"Audience Participation Cues for the My Dinner with Andre Midnight Screening."

When those "Rocky Horror" events leave you feeling empty and questioning your very existence, it's time to move on to the Andre scene...
When André tells the story of his attempt to workshop a production of The Little Prince, and how he found himself eating sand in the Sahara desert with a Buddhist monk, eat some sand.

Throw a banana at the screen every time André mentions his wife Chiquita....

When André and Wally discuss the lamentable state of the theater and wonder if it’s possible to create a theatrical experience that would shake people out of their complacency, ask yourself: Is attending this screening/performance of My Dinner With André making you less complacent, or does it allow you to wrap yourself in yet another protective layer of ironic detachment? Is endlessly reenacting My Dinner With André a way for members of The MDWA Midnight Madness Troupe to hide behind a mask of performance and avoid exposing who we really are? Are we really saying anything with this show, or is it just an excuse for people to get drunk and dress up on a Friday night?

Treat yourself to a nice amaretto when Wally orders an after-dinner drink....

December 26, 2012

At the 10 Commandments of Love Café...

... take happiness with the heartaches and go through life wearing a smile.

"Antidepressants to treat grief?"

"Psychiatry panelists with ties to drug industry say yes."

"The Supreme Court on Wednesday refused to block the Obama administration's contraception mandate from taking effect."

"Justice Sonia Sotomayor rejected a request for an emergency injunction that would have shielded employers from the mandate."

Opinion: here:
Applicants do not satisfy the demanding standard for the extraordinary relief they seek.... This Court has not previously addressed similar RFRA or free exercise claims brought by closely held for-profit corporations and their controlling shareholders alleging that the mandatory provision of certain employee benefits substantially burdens their exercise of religion.

"150 years ago, on December 26, 1862, 38 Dakota men were hung in Mankato, Minnesota."

"It was the largest mass execution in U.S. history. The men were hung after being convicted by a U.S. military commission for participating in the U.S.-Dakota War of 1862. Originally, 303 were sentenced to death, but President Lincoln commuted the sentences of most of those convicted."
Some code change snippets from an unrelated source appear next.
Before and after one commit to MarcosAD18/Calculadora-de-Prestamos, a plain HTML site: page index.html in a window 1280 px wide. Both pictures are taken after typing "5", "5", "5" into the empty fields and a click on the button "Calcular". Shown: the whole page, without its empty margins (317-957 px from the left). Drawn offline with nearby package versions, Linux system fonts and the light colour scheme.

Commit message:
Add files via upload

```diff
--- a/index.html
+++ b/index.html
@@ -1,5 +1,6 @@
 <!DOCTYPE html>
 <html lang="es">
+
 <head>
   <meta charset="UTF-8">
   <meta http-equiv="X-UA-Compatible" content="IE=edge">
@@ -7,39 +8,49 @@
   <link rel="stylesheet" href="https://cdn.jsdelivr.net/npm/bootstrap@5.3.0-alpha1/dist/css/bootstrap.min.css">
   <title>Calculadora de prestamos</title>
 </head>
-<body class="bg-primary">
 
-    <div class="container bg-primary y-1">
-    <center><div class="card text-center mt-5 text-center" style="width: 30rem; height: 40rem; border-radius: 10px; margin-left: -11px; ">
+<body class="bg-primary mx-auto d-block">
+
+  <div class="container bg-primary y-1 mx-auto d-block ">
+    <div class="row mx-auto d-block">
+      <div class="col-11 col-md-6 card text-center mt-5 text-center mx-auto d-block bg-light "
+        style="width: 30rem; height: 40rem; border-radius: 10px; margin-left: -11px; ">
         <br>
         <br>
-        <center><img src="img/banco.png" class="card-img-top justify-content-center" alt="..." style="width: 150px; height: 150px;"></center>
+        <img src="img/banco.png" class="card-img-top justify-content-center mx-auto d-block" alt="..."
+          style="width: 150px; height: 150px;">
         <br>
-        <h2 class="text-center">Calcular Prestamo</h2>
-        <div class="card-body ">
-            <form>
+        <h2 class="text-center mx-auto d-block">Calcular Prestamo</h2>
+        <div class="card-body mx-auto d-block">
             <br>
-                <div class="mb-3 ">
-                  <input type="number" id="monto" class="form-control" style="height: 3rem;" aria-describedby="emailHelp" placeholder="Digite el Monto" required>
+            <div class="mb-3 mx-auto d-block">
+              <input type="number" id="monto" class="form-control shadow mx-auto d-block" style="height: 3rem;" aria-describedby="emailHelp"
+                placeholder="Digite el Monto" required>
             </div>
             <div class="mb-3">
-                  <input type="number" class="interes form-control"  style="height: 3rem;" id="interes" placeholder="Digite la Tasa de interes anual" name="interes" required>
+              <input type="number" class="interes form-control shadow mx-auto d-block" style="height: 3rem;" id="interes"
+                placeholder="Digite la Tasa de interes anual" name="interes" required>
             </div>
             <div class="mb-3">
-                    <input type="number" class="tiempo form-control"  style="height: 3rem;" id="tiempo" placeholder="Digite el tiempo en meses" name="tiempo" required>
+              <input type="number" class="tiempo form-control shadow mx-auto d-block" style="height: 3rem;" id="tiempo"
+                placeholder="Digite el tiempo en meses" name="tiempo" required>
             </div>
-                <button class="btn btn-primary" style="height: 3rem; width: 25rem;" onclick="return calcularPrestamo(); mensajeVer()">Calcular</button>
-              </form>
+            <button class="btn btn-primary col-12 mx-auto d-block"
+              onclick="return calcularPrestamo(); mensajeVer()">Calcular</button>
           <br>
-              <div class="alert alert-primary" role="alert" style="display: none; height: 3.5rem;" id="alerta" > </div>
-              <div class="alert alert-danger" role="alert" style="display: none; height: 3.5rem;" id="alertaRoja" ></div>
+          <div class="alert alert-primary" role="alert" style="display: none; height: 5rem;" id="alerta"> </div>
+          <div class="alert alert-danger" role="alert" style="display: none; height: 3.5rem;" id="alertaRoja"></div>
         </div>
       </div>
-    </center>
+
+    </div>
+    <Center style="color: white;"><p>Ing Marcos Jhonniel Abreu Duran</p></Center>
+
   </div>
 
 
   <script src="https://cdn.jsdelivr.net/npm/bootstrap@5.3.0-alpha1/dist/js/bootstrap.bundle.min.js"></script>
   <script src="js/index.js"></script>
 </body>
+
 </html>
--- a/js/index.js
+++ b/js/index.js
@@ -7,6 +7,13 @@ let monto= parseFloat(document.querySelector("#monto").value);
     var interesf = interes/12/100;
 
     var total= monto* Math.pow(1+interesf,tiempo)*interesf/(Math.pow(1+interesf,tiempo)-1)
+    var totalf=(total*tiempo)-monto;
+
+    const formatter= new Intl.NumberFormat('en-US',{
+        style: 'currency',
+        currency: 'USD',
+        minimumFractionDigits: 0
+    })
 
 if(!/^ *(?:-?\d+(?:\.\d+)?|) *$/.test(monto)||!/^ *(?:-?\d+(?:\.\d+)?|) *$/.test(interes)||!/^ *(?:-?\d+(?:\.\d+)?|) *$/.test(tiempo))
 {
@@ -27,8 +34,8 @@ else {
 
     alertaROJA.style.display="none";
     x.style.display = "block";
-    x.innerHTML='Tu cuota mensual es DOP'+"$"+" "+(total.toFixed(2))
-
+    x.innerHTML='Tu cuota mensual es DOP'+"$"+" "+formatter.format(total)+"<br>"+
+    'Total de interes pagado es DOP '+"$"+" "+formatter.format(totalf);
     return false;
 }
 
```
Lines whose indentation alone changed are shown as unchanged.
The 100 Best Lists of All Time.

#1 is the periodic table of the elements and #2 is the Bill of Rights. I'll leave it to you to guess what #3 must be, with the additional clue that #4 is the 10 Commandments.

"Should drowsy driving be prosecuted like drunken driving..."

"... or is nodding off at the wheel simply an accident – like hitting a patch of ice?"

George Will on religion and politics.

This is a great presentation. I heard it on satellite radio as I was driving the other day and recommended it to Meade, who noticed it on C-SPAN on TV and also recommends it. I wish I had a full transcript to point some things out, but really... watch this.

ADDED: Here's the text: PDF.

"NBC's David Gregory, the subject of a now-popular police investigation..."

Politico's Dylan Byers seems to think the deliberate flouting of D.C. gun laws — committing a crime, knowingly, right there on network TV — is some kind of absurd winger obsession.

Emily Yoffe asserts that I attacked her "as a tool of the racial and ethnic preference lobby."

She stands by her ethical advice to someone, but quite aside from my problem with that ethical advice, I'd like to say that it's unethical to portray what I said so inaccurately.

Here's the post I wrote, which isn't a general attack on her support for affirmative action. I was calling attention to the problem of incomplete honesty from those who seek to benefit from affirmative action and the way the school applying its policy has shared interests that cause it not to want to know about a false or misleading statement. This is the very issue that had been in the news with respect to Senate candidate Elizabeth Warren. The schools want to be able to say that they have a good proportion of minority students, so they may not mind if an applicant claims, based on family lore, to be a member of a minority group.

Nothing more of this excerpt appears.